Several weeks ago, I read the book Whole Child Reading: A Quick Start Guide to Teaching Students with Down Syndrome and Other Developmental Delays. If you have a child with developmental delays, I highly recommend reading this book. It’s a fast, easy read with useful insights into how the brain works and many practical applications. The gist of the book is to go in through the heart by using stories and topics that are highly interesting and motivating to the student and then to teach to the brain by understanding how children with T21 learn best.
In the book, author Natalie Hale gives specific instructions on how to format and make your own books so that your kids can read with greater ease and success. So I began making books. I made personal books, because Junior, like most kids, likes to read about himself and his family. I also made books using words from the See and Learn Phrases kits.
Today I’m sharing some of these books:
Continue reading “Free Resources for Teaching Children with Down Syndrome to Read”
Last post, I shared some videos showing how Junior is learning to read using See and Learn Phrases by Down Syndrome Education. We demonstrated the first four steps of learning to read using sight words.
Today, I’m sharing videos of the last two steps and discussing why we’re breezing through with sight words instead of slogging through phonics.
Continue reading “Teaching Preschoolers with Down Syndrome to Read – Part 2 (And Why We’re not doing Phonics, Yet)”
This post is for my five-year-old nephew, Aidan, whose school has been shut down for the third time this year. Aidan has a lot of developmental delays that mimic Down Syndrome, and virtual school is… well… virtual. So my sister asked me to show her how I’m teaching Junior to read. She lives across the border, which is also closed. So, I made her these videos.
Having a child with Down Syndrome is such an adventure. Never did I think that it was possible to teach a three-year-old with T21 to read. All my other children had learned to read when they were about five, so I figured that Junior would probably begin to read around seven or eight.
Thus, I was both surprised and intrigued when I came across some papers by Sue Buckley and colleagues. She had done extensive studies on teaching toddlers and children with T21 how to read. Based on her research, she discovered that not only was it possible to teach many toddlers with T21 how to read sight words, it was also extremely beneficial. Buckley writes:
Reading activities may be the single most important intervention for promoting the speech, language and cognitive development of preschool children with Down Syndrome….. we are quite convinced that it (reading) is the single most effective way to help children overcome the learning difficulties associated with Down Syndrome.Buckley, Sue. Reading and Writing for Infants with Down Syndrome (0-5 years)
Children introduced to literacy as a language teaching activity in preschool years reach the highest level of achievement.Buckely, Sue. Reading and Writing for Individuals with Down Syndrome – An Overview.
Needless to say, six months ago I began teaching my 3-year-old with T21 to read.

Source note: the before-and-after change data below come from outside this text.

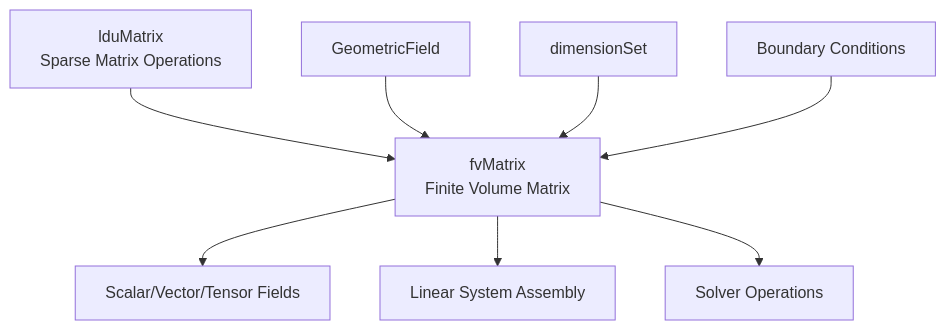
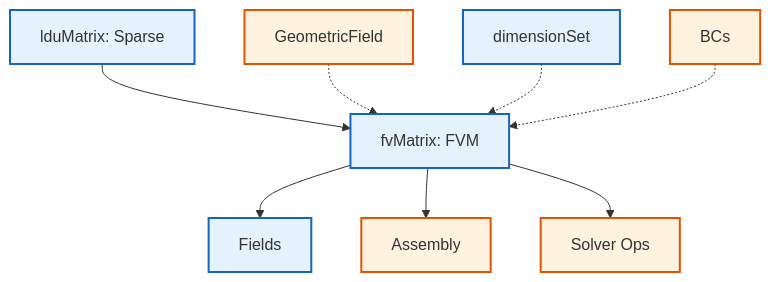
Before and after one commit to wramet/build-my-cfd: the first of 2 diagrams in MODULE_05_OPENFOAM_PROGRAMMING/CONTENT/06_MATRICES_LINEARALGEBRA/03_fvMatrix_Architecture.md, drawn with Mermaid. The commit also changed other lines of this file and 313 other files, not shown here.

Commit message:
Revise all diagram

````diff
--- a/MODULE_05_OPENFOAM_PROGRAMMING/CONTENT/06_MATRICES_LINEARALGEBRA/03_fvMatrix_Architecture.md
+++ b/MODULE_05_OPENFOAM_PROGRAMMING/CONTENT/06_MATRICES_LINEARALGEBRA/03_fvMatrix_Architecture.md
@@ -12,11 +12,14 @@
 ```mermaid
 flowchart TD
-    A[lduMatrix<br/>Sparse Matrix Operations] --> B[fvMatrix<br/>Finite Volume Matrix]
-    C[GeometricField] --> B
-    D[dimensionSet] --> B
-    E[Boundary Conditions] --> B
-
-    B --> F[Scalar/Vector/Tensor Fields]
-    B --> G[Linear System Assembly]
-    B --> H[Solver Operations]
+%% Classes
+classDef explicit fill:#fff3e0,stroke:#e65100,stroke-width:2px;
+classDef implicit fill:#e3f2fd,stroke:#1565c0,stroke-width:2px;
+%% Nodes
+A[lduMatrix: Sparse]:::implicit --> B[fvMatrix: FVM]:::implicit
+C[GeometricField]:::explicit -.-> B
+D[dimensionSet]:::implicit -.-> B
+E[BCs]:::explicit -.-> B
+B --> F[Fields]:::implicit
+B --> G[Assembly]:::explicit
+B --> H[Solver Ops]:::explicit
 ```
````
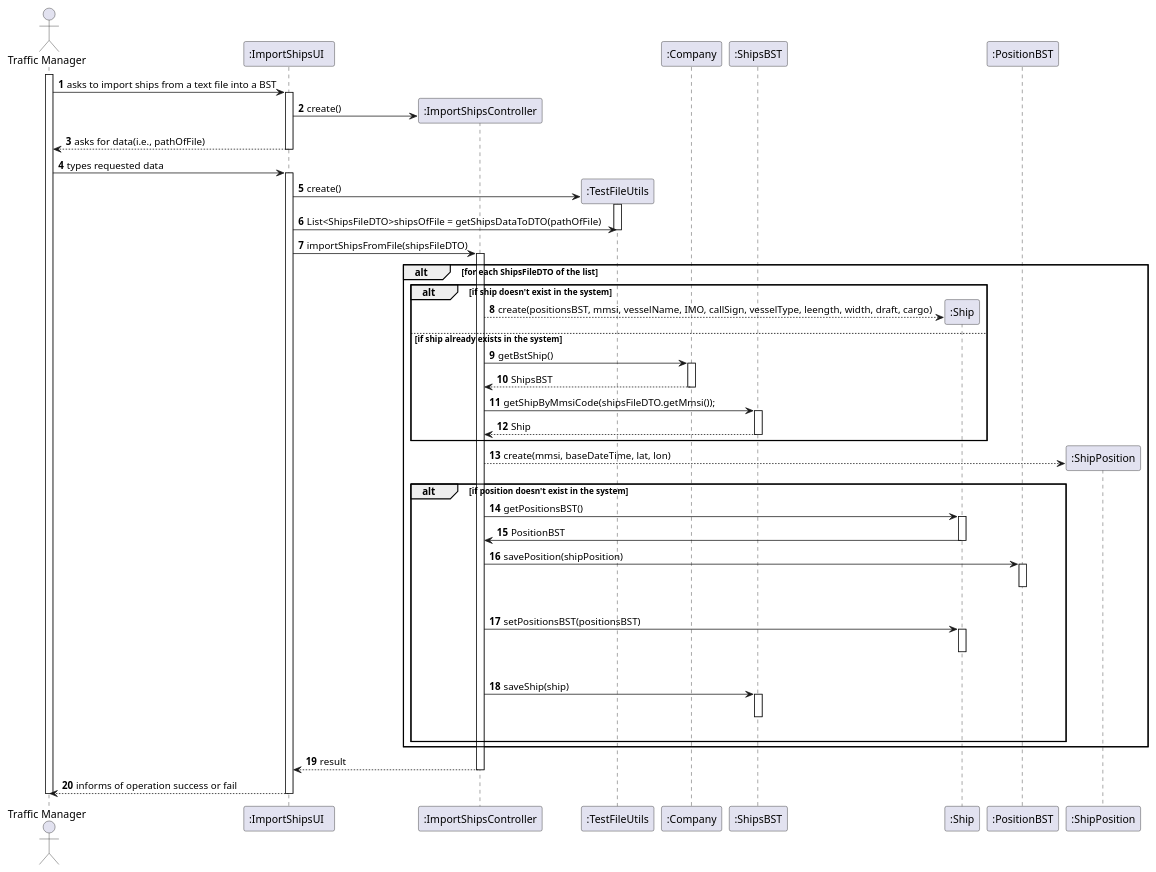
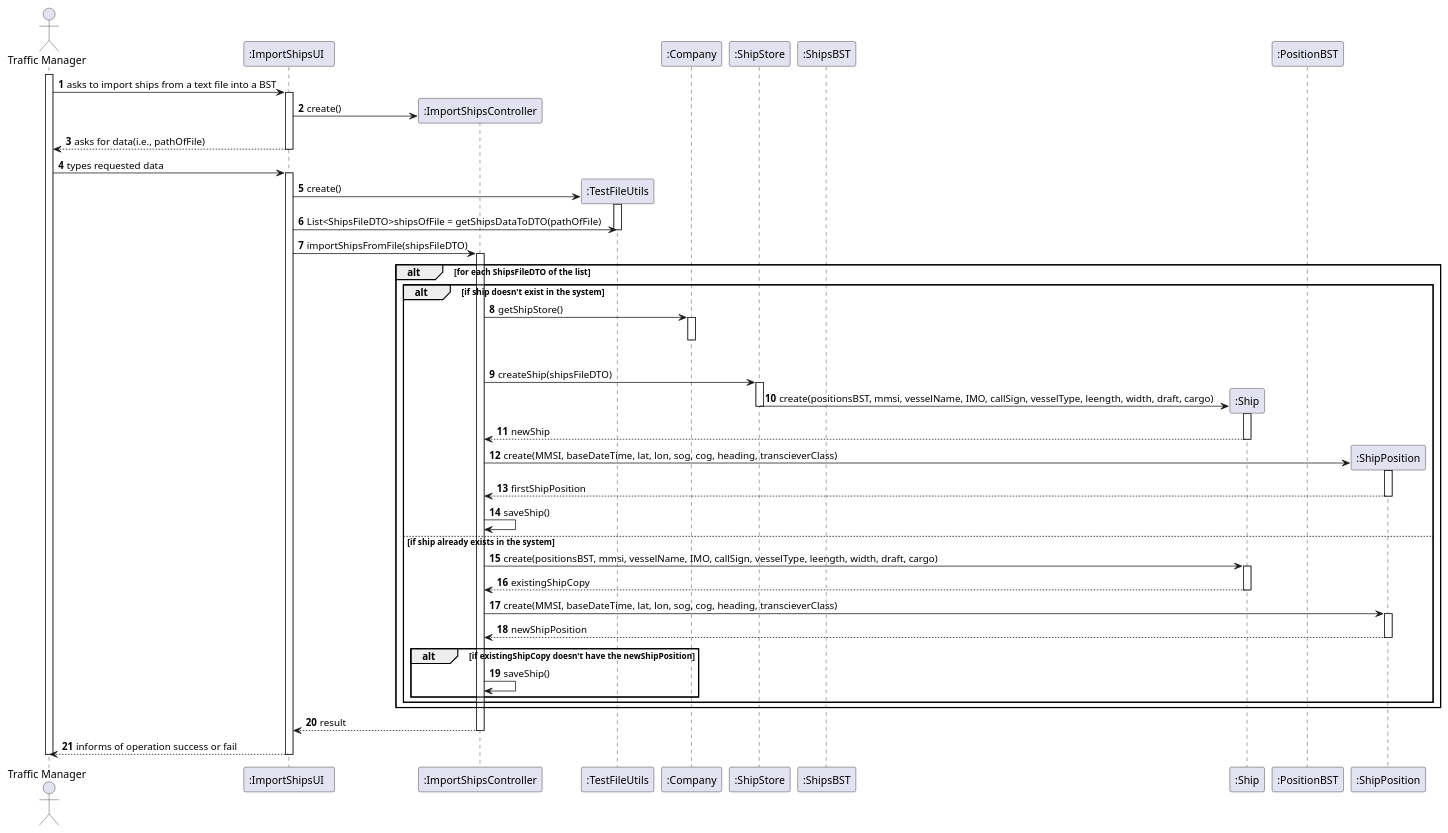
The diagram in docs/US101/US_101_SD.puml (ana-albergaria/LAPR3-ISEP), drawn with PlantUML before and after one commit. The commit also changed 3 other files, not shown here.

```diff
--- a/docs/US101/US_101_SD.puml
+++ b/docs/US101/US_101_SD.puml
@@ -1,67 +1,67 @@
 @startuml
 autonumber
 'hide footbox
 actor "Traffic Manager" as TM
 participant ":ImportShipsUI  " as UI
 participant ":ImportShipsController" as CTRL
 participant ":TestFileUtils" as TFU
 participant ":Company" as CMP
+participant ":ShipStore" as STORE
 participant ":ShipsBST" as SBST
 participant ":Ship" as SHIP
 participant ":PositionBST" as PBST
 participant ":ShipPosition" as POS
 
 activate TM
 TM -> UI : asks to import ships from a text file into a BST
 activate UI
 UI -> CTRL** : create()
 UI --> TM : asks for data(i.e., pathOfFile)
 deactivate UI
 TM -> UI : types requested data
 activate UI
 UI -> TFU** : create()
 activate TFU
 UI -> TFU : List<ShipsFileDTO>shipsOfFile = getShipsDataToDTO(pathOfFile)
 deactivate TFU
 UI -> CTRL : importShipsFromFile(shipsFileDTO)
 activate CTRL
 alt for each ShipsFileDTO of the list
 alt if ship doesn't exist in the system
-CTRL --> SHIP** : create(positionsBST, mmsi, vesselName, IMO, callSign, vesselType, leength, width, draft, cargo)
+CTRL -> CMP : getShipStore()
+activate CMP
+|||
+deactivate CMP
+CTRL -> STORE : createShip(shipsFileDTO)
+activate STORE
+STORE -> SHIP** : create(positionsBST, mmsi, vesselName, IMO, callSign, vesselType, leength, width, draft, cargo)
+activate SHIP
+deactivate STORE
+SHIP --> CTRL : newShip
+deactivate SHIP
+CTRL -> POS** : create(MMSI, baseDateTime, lat, lon, sog, cog, heading, transcieverClass)
+activate POS
+POS --> CTRL : firstShipPosition
+deactivate POS
+CTRL -> CTRL : saveShip()
 else if ship already exists in the system
-CTRL -> CMP : getBstShip()
-activate CMP
-CMP --> CTRL : ShipsBST
-deactivate CMP
-CTRL -> SBST : getShipByMmsiCode(shipsFileDTO.getMmsi());
-activate SBST
-SBST --> CTRL : Ship
-deactivate SBST
+CTRL -> SHIP : create(positionsBST, mmsi, vesselName, IMO, callSign, vesselType, leength, width, draft, cargo)
+activate SHIP
+SHIP --> CTRL : existingShipCopy
+deactivate SHIP
+CTRL -> POS : create(MMSI, baseDateTime, lat, lon, sog, cog, heading, transcieverClass)
+activate POS
+POS --> CTRL : newShipPosition
+deactivate POS
+alt if existingShipCopy doesn't have the newShipPosition
+CTRL -> CTRL : saveShip()
 end
-CTRL --> POS** : create(mmsi, baseDateTime, lat, lon)
-alt if position doesn't exist in the system
-CTRL -> SHIP : getPositionsBST()
-activate SHIP
-SHIP -> CTRL : PositionBST
-deactivate SHIP
-CTRL -> PBST : savePosition(shipPosition)
-activate PBST
-|||
-deactivate PBST
-CTRL -> SHIP : setPositionsBST(positionsBST)
-activate SHIP
-|||
-deactivate SHIP
-CTRL -> SBST : saveShip(ship)
-activate SBST
-|||
-deactivate SBST
 end
 end
 CTRL --> UI : result
 deactivate CTRL
 UI --> TM : informs of operation success or fail
 deactivate UI
 deactivate TM
 
 @enduml
```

The goal was to enable him to say 2-3 word phrases without being prompted. You see, Junior can repeat almost anything I say, but he has difficulty retrieving words from his mind without a verbal or visual cue. When he does say a word unprompted, it’s often unintelligible. But learning to read is making a huge difference. Once he learns to read a word, it’s not long before he starts using it unprompted in speech and with greater clarity. Furthermore, his MLU (mean length of utterance) is increasing, meaning his phrases and sentences are getting longer. I can’t tell you how exciting it is for both of us to see him learn to read and speak.
Today I’m sharing with you, step by step (videos included!), how I’m teaching Junior to read.
Continue reading “Teaching Preschoolers with Down Syndrome to Read with See and Learn”
Ideas, ideas. I love great ideas for teaching Junior, our preschooler with Down Syndrome. As I promised in my post about Teaching Preschoolers with Down Syndrome, here are some of our favorite educational activities :
Continue reading “Homeschool Activities for Preschoolers with (or without) Down Syndrome”